== Entries provided ==

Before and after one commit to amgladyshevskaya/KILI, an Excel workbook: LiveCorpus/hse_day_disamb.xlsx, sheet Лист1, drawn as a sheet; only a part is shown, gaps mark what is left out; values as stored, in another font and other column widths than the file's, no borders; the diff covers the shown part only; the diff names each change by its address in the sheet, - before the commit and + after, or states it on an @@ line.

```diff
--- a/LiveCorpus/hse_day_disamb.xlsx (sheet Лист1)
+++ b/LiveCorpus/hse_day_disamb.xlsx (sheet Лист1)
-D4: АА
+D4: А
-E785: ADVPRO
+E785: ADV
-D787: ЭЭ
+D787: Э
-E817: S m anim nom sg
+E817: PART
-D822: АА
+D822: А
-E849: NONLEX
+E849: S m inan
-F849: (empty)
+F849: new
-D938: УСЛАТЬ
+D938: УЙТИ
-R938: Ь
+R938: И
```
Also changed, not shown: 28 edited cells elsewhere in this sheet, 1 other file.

===

**Exercise requirements**
Every entry above has to be returned exactly as written.

**Exercise response**
Before and after one commit to amgladyshevskaya/KILI, an Excel workbook: LiveCorpus/hse_day_disamb.xlsx, sheet Лист1, drawn as a sheet; only a part is shown, gaps mark what is left out; values as stored, in another font and other column widths than the file's, no borders; the diff covers the shown part only; the diff names each change by its address in the sheet, - before the commit and + after, or states it on an @@ line.

```diff
--- a/LiveCorpus/hse_day_disamb.xlsx (sheet Лист1)
+++ b/LiveCorpus/hse_day_disamb.xlsx (sheet Лист1)
-D4: АА
+D4: А
-E785: ADVPRO
+E785: ADV
-D787: ЭЭ
+D787: Э
-E817: S m anim nom sg
+E817: PART
-D822: АА
+D822: А
-E849: NONLEX
+E849: S m inan
-F849: (empty)
+F849: new
-D938: УСЛАТЬ
+D938: УЙТИ
-R938: Ь
+R938: И
```
Also changed, not shown: 28 edited cells elsewhere in this sheet, 1 other file.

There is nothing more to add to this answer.